"CAFOs are not biosecure," she told me. "They have high rates of ventilation and enormous number of animals that would die of heat stress unless the building was ventilated. We and others have measured bacteria and viruses in the environment around poultry and swine houses. They are carried by flies, too. These places are not bio-secure going in - or going out."
"These mixing bowls of intensive operations of chickens and pigs are contributing to speeding up viral evolution," Dr. Silbergeld added. "I think CAFOs are contributing."

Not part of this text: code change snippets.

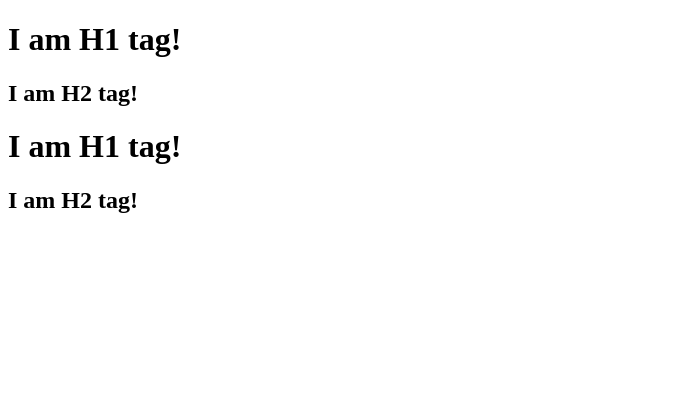
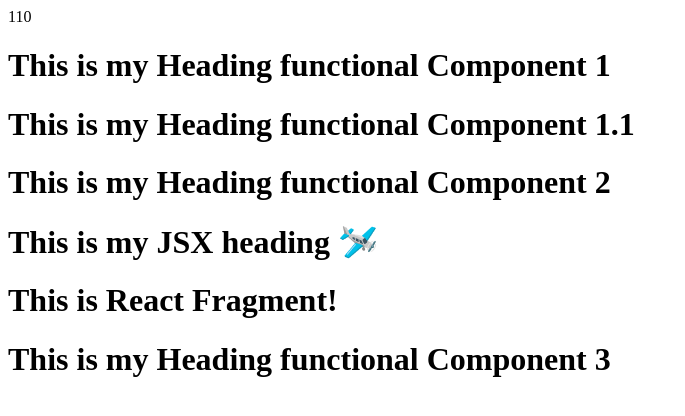
Before and after one commit to Ashwini-khabiya/React, a React app: page / in a window 1280 px wide. Shown: the whole page, without its empty margins (0-685 px from the left). Built offline with nearby package versions, Linux system fonts and the light colour scheme.

Commit message:
episode 3

```diff
--- a/App.js
+++ b/App.js
@@ -1,29 +1,54 @@
-{/* <div id="root">
-    <div id="parent">
-        <div id="child1">
-            <h1>I am H1 tag!</h1>
-            <h1>I am H2 tag!</h1>
-        </div>
-        <div id="child2">
-            <h1>I am H1 tag!</h1>
-            <h1>I am H2 tag!</h1>
-        </div>
-    </div>
-</div> */}
+import React from "react";
+import ReactDOM from "react-dom/client";
 
-import React from "react";
-import ReactDOM from "react-dom/client"
+const JSXHeading = (
+  <React.Fragment>
+    <h1 className="heading" tabIndex="1">
+      This is my JSX heading 🛩️
+    </h1>
+    <h1>This is React Fragment!</h1>
+  </React.Fragment>
+);
 
-const parent = React.createElement("div", {id:"parent"},
-[React.createElement("div", {id:"child1"},
-[React.createElement("h1", {},"I am H1 tag!"),React.createElement("h2", {},"I am H2 tag!")]),
-React.createElement("div", {id:"child2"},
-[React.createElement("h1", {},"I am H1 tag!"),React.createElement("h2", {},"I am H2 tag!")])]);
+const JSXHeading2 = (
+    <>
+      <h1 className="heading" tabIndex="1">
+        This is my JSX heading 2 🛩️
+      </h1>
+      <h1>This is Empty tag!</h1>
+    </>
+  );
 
+const HeadingComponent1 = () => (
+  <h1>This is my Heading functional Component 1</h1>
+);
 
-// const heading = React.createElement("h1",{
-//     id:"heading"
-// }, "Hello from the React World!");
+const HeadingComponent1_1 = function () {
+  return <h1>This is my Heading functional Component 1.1</h1>;
+};
+
+const HeadingComponent2 = () => {
+  return <h1>This is my Heading functional Component 2</h1>;
+};
+
+//Component Composition: calling one component from another
+// Inject Javascript code inside JSX using {}
+
+const cnt = 10;
+
+const HeadingComponent3 = () => (
+  <div id="container">
+    {cnt + 100}
+
+    <HeadingComponent1 />
+    <HeadingComponent1_1></HeadingComponent1_1>
+    {HeadingComponent2()}
+
+    {JSXHeading}
+    <h1>This is my Heading functional Component 3</h1>
+  </div>
+);
+
 const root = ReactDOM.createRoot(document.getElementById("root"));
 
-root.render(parent);
+root.render(<HeadingComponent3 />);
--- a/index.html
+++ b/index.html
@@ -1,18 +1,16 @@
 <!DOCTYPE html>
 <html lang="en">
-<head>
-    <meta charset="UTF-8">
-    <meta name="viewport" content="width=device-width, initial-scale=1.0">
-    <link rel="stylesheet" href="./index.css"/>
+  <head>
+    <meta charset="UTF-8" />
+    <meta name="viewport" content="width=device-width, initial-scale=1.0" />
+    <link rel="stylesheet" href="./index.css" />
     <title>Document</title>
-</head>
-<body>
+  </head>
+  <body>
     <div id="root"></div>
     <!-- <script crossorigin src="https://unpkg.com/react@18/umd/react.development.js"></script>
     <script crossorigin src="https://unpkg.com/react-dom@18/umd/react-dom.development.js"></script> -->
 
-    <script type="module" src="./App.js">
-
-    </script>
-</body>
+    <script type="module" src="./App.js"></script>
+  </body>
 </html>
--- a/package.json
+++ b/package.json
@@ -4,6 +4,8 @@
   "description": "This is namaste react!",
   "main": "App.js",
   "scripts": {
+    "start": "parcel index.html",
+    "build" : "parcel build index.html",
     "test": "jest"
   },
   "repository": {
```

But, what about traditional outdoor farms? Aren't those animals even more susceptible to wild type viruses than animals kept indoors, as industry claims? "Well, let's say that animals in confinement are ten times less likely to be infected by wild animals," she said, "But there are 100 times as many of them. You do the math."
The Pork Board's Dr. Wagstrom said her industry has been working closely with the US Government for nearly a year to set up a new monitoring and rapid animal-identification system for emerging swine flu strains in the U.S. herd. Wagstrom added that the new virus "could have" emerged from a Mexican swine CAFO, though she doesn't think birds were involved.
"Where it happened is not as important right now as locating the virus, and stopping its spread," she said. "There will be lots of epidemiology done in the future to find out where this came from."
One hopes the hard detective work will get underway as soon as humanly possible.
The author is currently completing a new book on industrial animal production for St. Martins Press.